When tasting for seasoning, I kept finding it under-seasoned, even though I used a stock cube for the liquid. So I kept adding salt. But of course the final ingredient is 100 grammes of Parmesan cheese, to give it that unctuous texture, and Parmesan is quite salty too, so it ended up over-seasoned after all. (When we make risotto, we use creme fraiche, with just a handful of Parmesan for flavour.)

The recipe also called for the rice to be al dente, and mine was not, so I probably over-cooked it slightly as well, but Alison didn't mind, as she prefers risotto to have a softer, creamier texture.

There's a photo of the finished product included in this post. It's garnished with toasted pumpkin seeds. That's an art I have yet to master, but I think the problem is I don't watch them closely enough. They seem to blacken very quickly.

Anyway, my second pumpkin experiment was pumpkin gnocchi. I have never made gnocchi in my life. Oddly enough, I've never been inspired to make my own traditional potato gnocchi, and I'm still not. It's quite a faff, and you can buy decent gnocchi from anywhere. Similarly, I'm in no hurry to make my own spaghetti, linguini, etc.

But pumpkin gnocchi? I don't know where to buy that apart from at The Kitchin.

I decided to make a half recipe and freeze it to use on Thursday. The good news is that the pumpkin was roasted, so it has more flavour. The bad news is that I forgot to halve the eggs when I halved everything else, shop at first the dough was much too wet (probably didn't help that I didn't really know what gnocchi dough should look and feel like). I ended up having to add the original, unhalved amount of flour to get the consistency right, so I've probably ended up with gnocchi that only slightly tastes of pumpkin. At least it's orange.

We used the rest of our roast pumpkin for a pumpkin, goat's cheese, and cranberry salad (you can use butternut squash if pumpkin is unavailable). Apart from the pie later this month, that's it for pumpkin season.

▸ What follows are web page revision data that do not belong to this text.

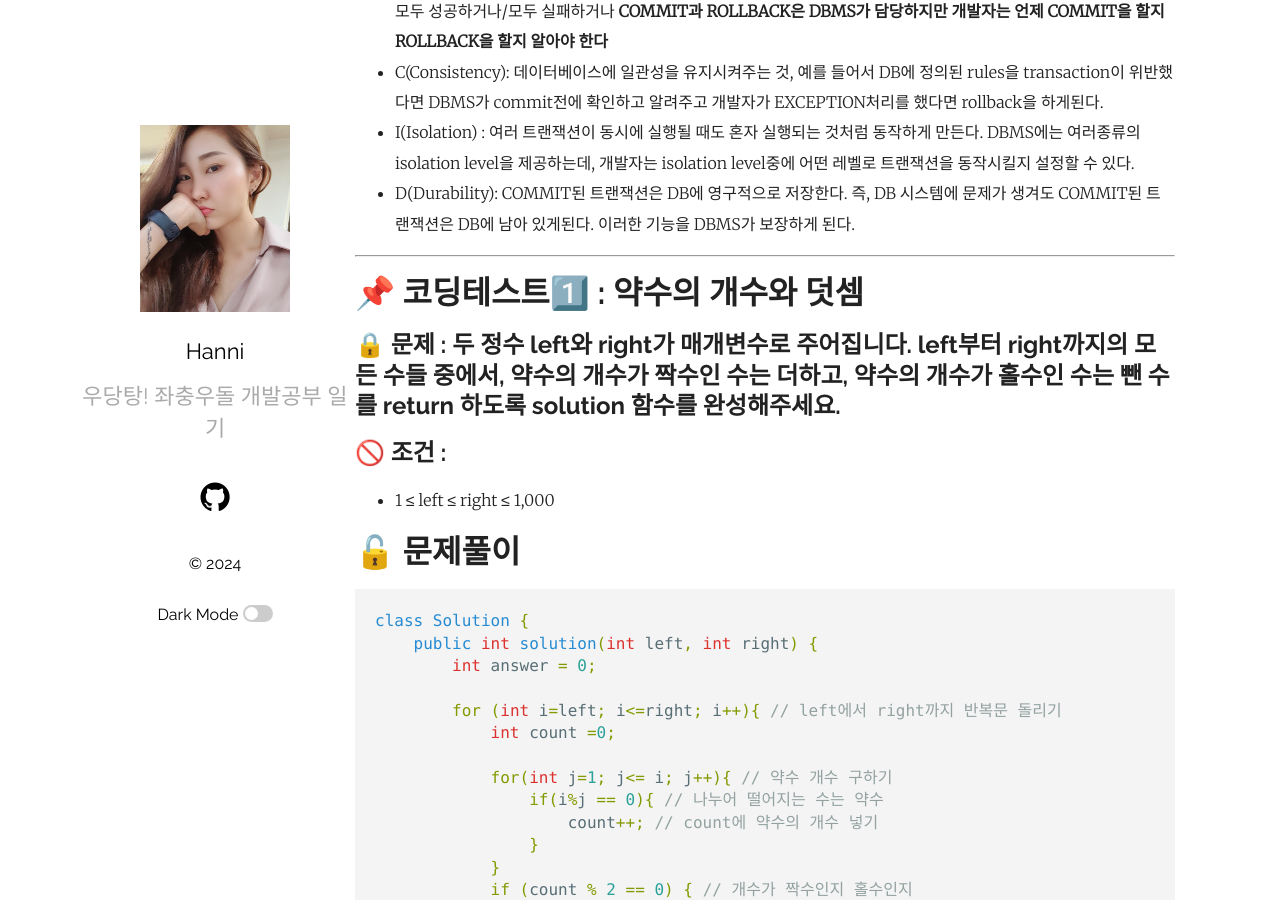
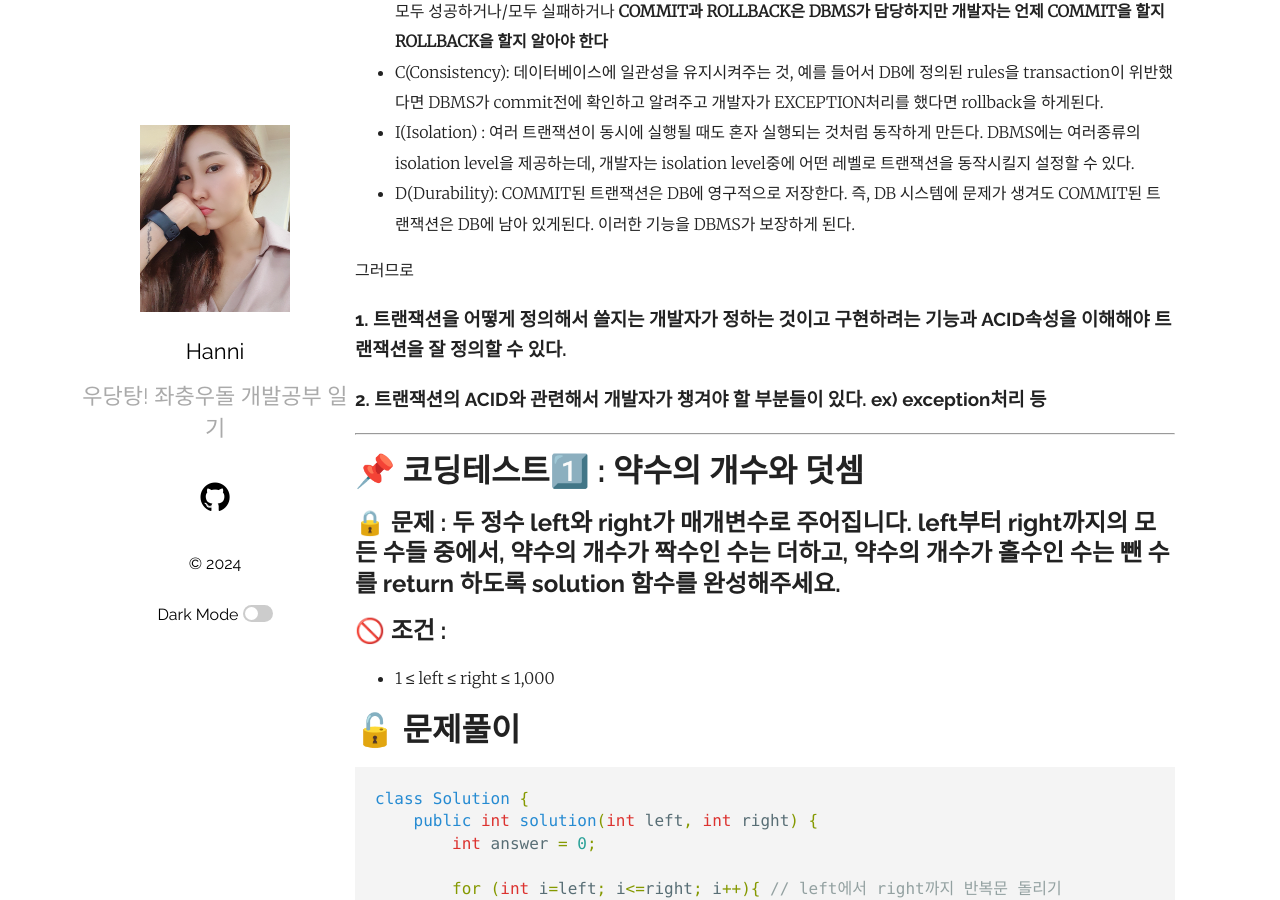
Before and after one commit to HaejungHan/HaejungHan.previous.blog, a Jekyll site: the page built from _posts/2024-05-31-트랜잭션과 ACID, 약수의 개수와 덧셈.markdown, in a window 1280 px wide and 900 px high, scrolled down 3855 px. Built offline with Jekyll 4.4.1, drawn with Linux system fonts in a browser that asks for light colours.

Commit message:
20240531 TIL 수정완료

```diff
--- a/_posts/2024-05-31-코딩테스트-약수의 개수와 덧셈.markdown
+++ b/_posts/2024-05-31-트랜잭션과 ACID, 약수의 개수와 덧셈.markdown
@@ -131,6 +131,10 @@ ACID는 트랜잭션이 어떠한 속성을 가져야 하는지 나타내는 개
 - I(Isolation) : 여러 트랜잭션이 동시에 실행될 때도 혼자 실행되는 것처럼 동작하게 만든다. DBMS에는 여러종류의 isolation level을 제공하는데, 개발자는 isolation level중에 어떤 레벨로 트랜잭션을 동작시킬지 설정할 수 있다.
 - D(Durability): COMMIT된 트랜잭션은 DB에 영구적으로 저장한다. 즉, DB 시스템에 문제가 생겨도 COMMIT된 트랜잭션은 DB에 남아 있게된다. 이러한 기능을 DBMS가 보장하게 된다.
 
+그러므로
+
+### 1. 트랜잭션을 어떻게 정의해서 쓸지는 개발자가 정하는 것이고 구현하려는 기능과 ACID속성을 이해해야 트랜잭션을 잘 정의할 수 있다.
+### 2. 트랜잭션의 ACID와 관련해서 개발자가 챙겨야 할 부분들이 있다. ex) exception처리 등
 
 
 ---------------------------------------------------------------------
```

So why am I so obsessed with pumpkin? Because it's one of those ingredients we take for granted, but comes from Mexico. The earliest evidence of pumpkin cultivation comes from prehistoric Mexico, though it seems it was the seeds they were primarily interested in.

When the Spanish first arrived in Mexico, they wrote about a green sauce made of pumpkin seeds called pipián, an Aztec speciality. This sauce is still called pipián, and I made version of it earlier this year (with chicken) as filling for tamales, using a recipe from Two Cooks and a Suitcase. It's delicious, but very rich, even with the tomatillos to cut through it. Pumpkin, along with tomatoes, potatoes, corn, chilies, chocolate, and vanilla, is one of the many ingredients the whole world takes for granted, but wouldn't be available without Central and South America, and the vast Empire that once ruled it. Oddly enough, another quintessential Mexican ingredient, cilantro (coriander) was introduced by the Spanish. Anyway, now I've got to source a can of cooked pumpkin for Thanksgiving, if the fucking Canadians haven't nicked it all.